To avoid hard conversations about granting full-blown system privileges and ensure a secure and productive workspace, sysadmins look to find a middle ground. They rely on a handful of legacy software solutions and workarounds to achieve their needs.

Some companies adopt PAWs (Privileged Access Workstations), others go for a LAPS or WDAC/AppLocker approach.

Privileged Access Workstations (PAWs)

PAWs are certain computers within an organization designated to carry out privileged activities. They are security hardened to allow users to do sensitive tasks within locked down configurations and network restrictions.

Creating a privileged access workstation is a time taking process and quite complicated. Setting up a PAW involves setting up corresponding AD infrastructure configurations, moving tiers, creating backup GPOs and defining firewall rules. It's usually locked down with no internet access, and restricted logons.

Once created, users still need to be assigned a PAW to carry out privileged activity. This creates frustration among users who wish to perform tasks directly from their own workstations and requires raising tickets for getting access to a PAW.

LAPS to manage local administrators

Microsoft LAPS (Local Administrator Password Solution) is currently seen as the easiest fix to the local admin problem. LAPS provides management of local account passwords of domain (Windows server AD/Azure AD) joined computers.

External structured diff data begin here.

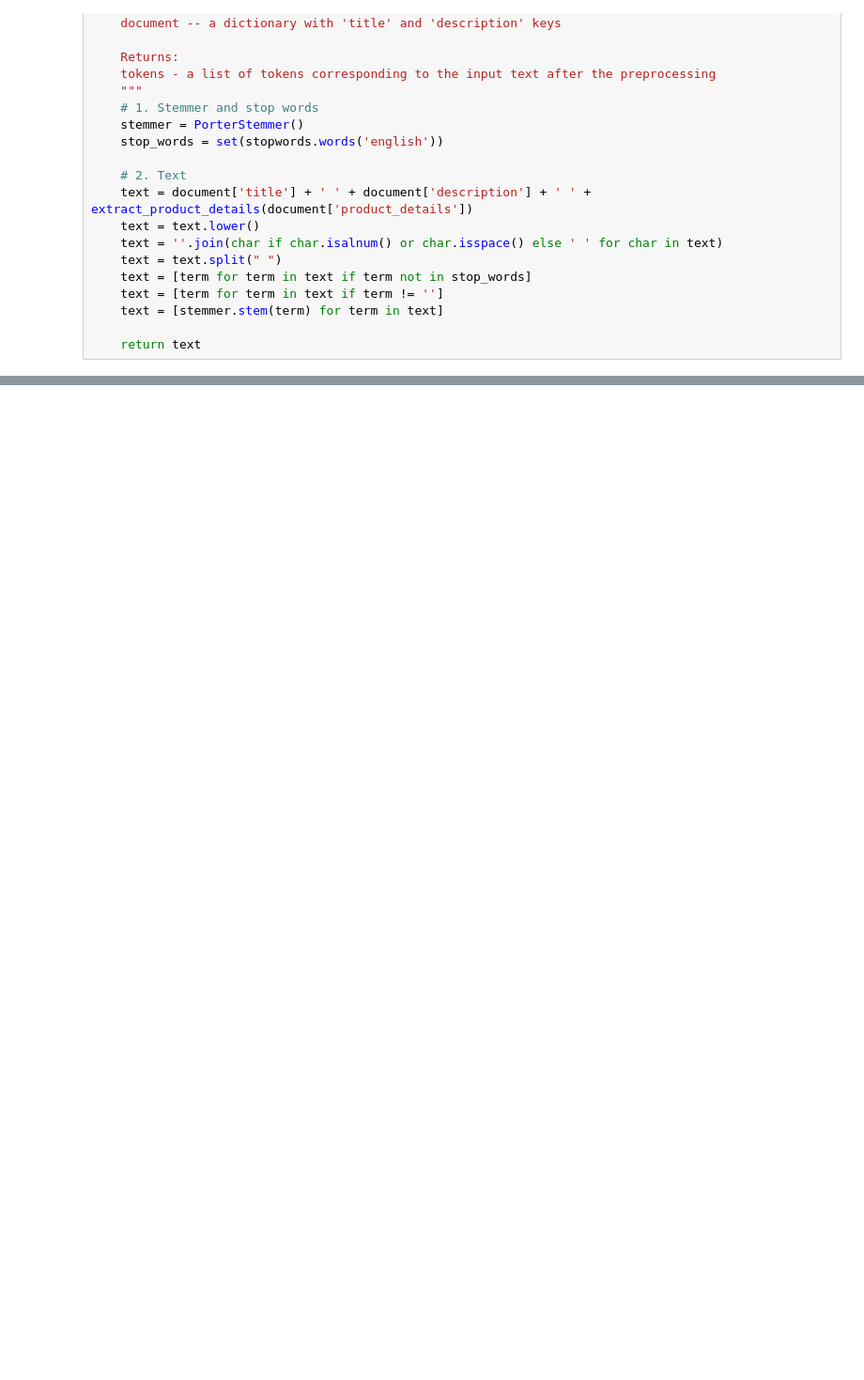
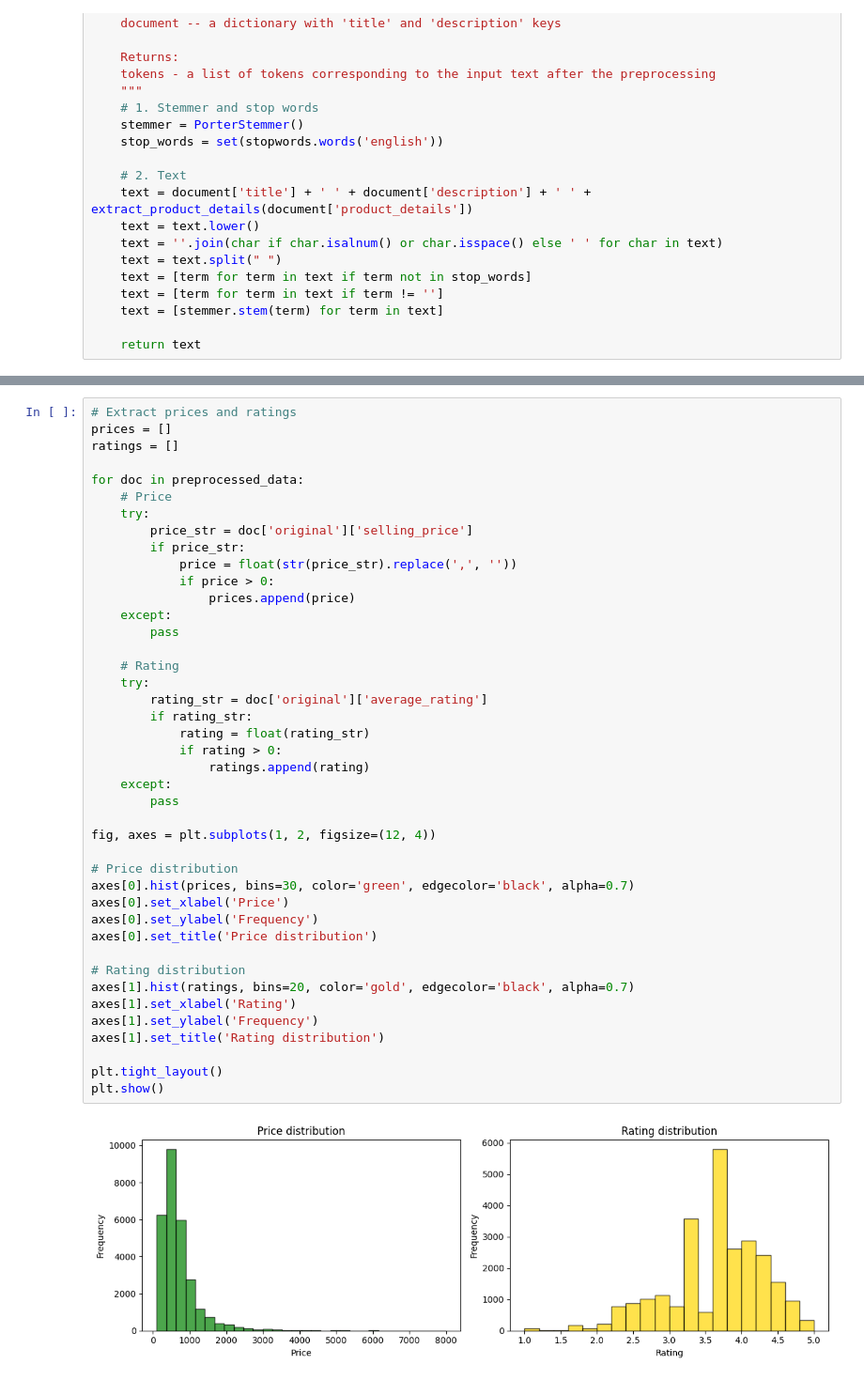
Before and after one commit to stanciuantonio/irwa-search-engine, a Jupyter notebook: project_progress/part_1/part_1.ipynb, the cells around one changed output, grey strips where cells are left out. Shown: that part at 94% size. Cells and saved outputs as stored; diff of their text form; blank space fills up the shorter version.

```diff
--- a/project_progress/part_1/part_1.ipynb
+++ b/project_progress/part_1/part_1.ipynb
@@ -186,0 +254,44 @@ Vocabulary Size: 20906
+# %%
+# Extract prices and ratings
+prices = []
+ratings = []
+
+for doc in preprocessed_data:
+    # Price
+    try:
+        price_str = doc['original']['selling_price']
+        if price_str:
+            price = float(str(price_str).replace(',', ''))
+            if price > 0:
+                prices.append(price)
+    except:
+        pass
+
+    # Rating
+    try:
+        rating_str = doc['original']['average_rating']
+        if rating_str:
+            rating = float(rating_str)
+            if rating > 0:
+                ratings.append(rating)
+    except:
+        pass
+
+fig, axes = plt.subplots(1, 2, figsize=(12, 4))
+
+# Price distribution
+axes[0].hist(prices, bins=30, color='green', edgecolor='black', alpha=0.7)
+axes[0].set_xlabel('Price')
+axes[0].set_ylabel('Frequency')
+axes[0].set_title('Price distribution')
+
+# Rating distribution
+axes[1].hist(ratings, bins=20, color='gold', edgecolor='black', alpha=0.7)
+axes[1].set_xlabel('Rating')
+axes[1].set_ylabel('Frequency')
+axes[1].set_title('Rating distribution')
+
+plt.tight_layout()
+plt.show()
+# %% [output]
+[figure, added]
```
Also changed, not shown: parts of 12 cells of this notebook.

Whenever users need to perform admin actions, they use local admin accounts present in the respective endpoints to do so. Once administrative access ends, the local admin password is rotated by LAPS. However, this means that LAPS does not directly deal with the elimination of local admin rights. It acts as a workaround to constantly rotate the admin credentials in-use and replace them with strong, unique ones.

WDAC and Applocker

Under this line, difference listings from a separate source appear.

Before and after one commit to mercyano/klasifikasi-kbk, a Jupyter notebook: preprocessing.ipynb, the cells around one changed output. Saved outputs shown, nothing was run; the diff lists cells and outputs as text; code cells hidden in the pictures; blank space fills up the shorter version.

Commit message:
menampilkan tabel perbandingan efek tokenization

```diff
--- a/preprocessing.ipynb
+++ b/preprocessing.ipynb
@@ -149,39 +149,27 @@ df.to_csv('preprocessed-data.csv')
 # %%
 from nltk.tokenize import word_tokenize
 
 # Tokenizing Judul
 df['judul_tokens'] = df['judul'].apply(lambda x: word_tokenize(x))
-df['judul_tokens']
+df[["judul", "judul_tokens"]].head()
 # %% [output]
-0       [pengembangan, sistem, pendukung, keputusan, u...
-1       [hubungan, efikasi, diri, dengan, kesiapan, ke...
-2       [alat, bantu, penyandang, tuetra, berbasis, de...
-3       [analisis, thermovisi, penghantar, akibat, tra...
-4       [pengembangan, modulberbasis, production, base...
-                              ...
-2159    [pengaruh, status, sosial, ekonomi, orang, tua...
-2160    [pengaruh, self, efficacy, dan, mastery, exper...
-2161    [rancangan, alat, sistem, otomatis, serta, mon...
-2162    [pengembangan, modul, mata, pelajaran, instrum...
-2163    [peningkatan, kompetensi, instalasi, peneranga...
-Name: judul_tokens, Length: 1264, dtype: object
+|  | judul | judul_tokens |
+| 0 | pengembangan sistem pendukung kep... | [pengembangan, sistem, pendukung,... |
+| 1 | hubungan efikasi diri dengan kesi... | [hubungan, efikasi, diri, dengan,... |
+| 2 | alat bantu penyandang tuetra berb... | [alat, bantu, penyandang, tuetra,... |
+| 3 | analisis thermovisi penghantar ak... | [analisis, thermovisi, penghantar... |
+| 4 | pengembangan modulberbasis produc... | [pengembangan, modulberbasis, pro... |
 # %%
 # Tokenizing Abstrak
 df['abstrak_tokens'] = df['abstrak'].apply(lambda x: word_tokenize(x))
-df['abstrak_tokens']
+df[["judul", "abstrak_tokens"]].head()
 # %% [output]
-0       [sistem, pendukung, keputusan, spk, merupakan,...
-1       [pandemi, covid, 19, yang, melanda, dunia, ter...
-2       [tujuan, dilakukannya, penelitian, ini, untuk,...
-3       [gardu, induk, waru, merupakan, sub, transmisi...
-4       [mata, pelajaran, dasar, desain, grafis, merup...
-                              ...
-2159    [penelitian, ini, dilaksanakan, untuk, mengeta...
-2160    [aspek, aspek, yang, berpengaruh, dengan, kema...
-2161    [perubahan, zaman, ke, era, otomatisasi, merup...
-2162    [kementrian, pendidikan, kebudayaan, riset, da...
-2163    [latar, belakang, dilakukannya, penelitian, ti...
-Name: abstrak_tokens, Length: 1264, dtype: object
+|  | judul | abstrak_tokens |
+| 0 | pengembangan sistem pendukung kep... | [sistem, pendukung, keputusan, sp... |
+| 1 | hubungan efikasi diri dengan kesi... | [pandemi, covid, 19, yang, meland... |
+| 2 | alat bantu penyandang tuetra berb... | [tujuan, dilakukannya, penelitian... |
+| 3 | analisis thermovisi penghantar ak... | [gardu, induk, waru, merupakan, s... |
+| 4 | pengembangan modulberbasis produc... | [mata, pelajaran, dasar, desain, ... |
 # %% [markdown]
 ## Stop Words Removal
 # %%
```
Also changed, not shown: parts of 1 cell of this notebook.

WDAC and Applocker are two technologies that are baked into Windows 10 and 11 clients. They can help with basic controls like whitelisting/blacklisting applications and drivers on Windows clients. The difficulty in configuring and managing WDAC leads sysadmins to avoid using it. While Applocker is easier to use when compared with WDAC, Microsoft has stopped giving it feature updates and support.

All the solutions above need additional privilege controls to effectively manage endpoints. Microsoft launched their Intune EPM module (Which is now a part of Microsoft Entra) to help address the individual loopholes that these solutions create. How efficient is it to secure workstation privileges? Let's find out.

Microsoft Intune – A novice product wading into a rapidly maturing market

To bridge the gaps created by its standalone solutions, Microsoft introduced a single cloud-based platform to effectively manage devices, applications and their privileges – The Intune admin center.

Being a Microsoft creation, Intune has been the go-to for organizations that have migrated to Azure AD and wish to manage endpoint privileges. While Intune was created with a goal to unify device management, it is still in an embryonic state when it comes to endpoint privilege management.

The Microsoft Endpoint Privilege Management (EPM) module allows managing local admin passwords and helps enforce application controls on devices that are enrolled with Intune. It offers the following functionalities:

  • Enforcing a password requirement for local admin accounts
  • Rotating the passwords of local admin accounts
  • Creating a back-up of the local admin accounts to Azure AD
  • Providing reports on rotated passwords
  • Defining policies to control and elevate applications

While Intune EPM handles the basic requirements of a privilege management solution, it misses out on a lot of vital functionality and security controls that we will look at in part 2.

Recent Topics

Thanks for sharing your details.
We will be in touch with you shortly

Thanks for sharing your details.
We will be in touch with you shortly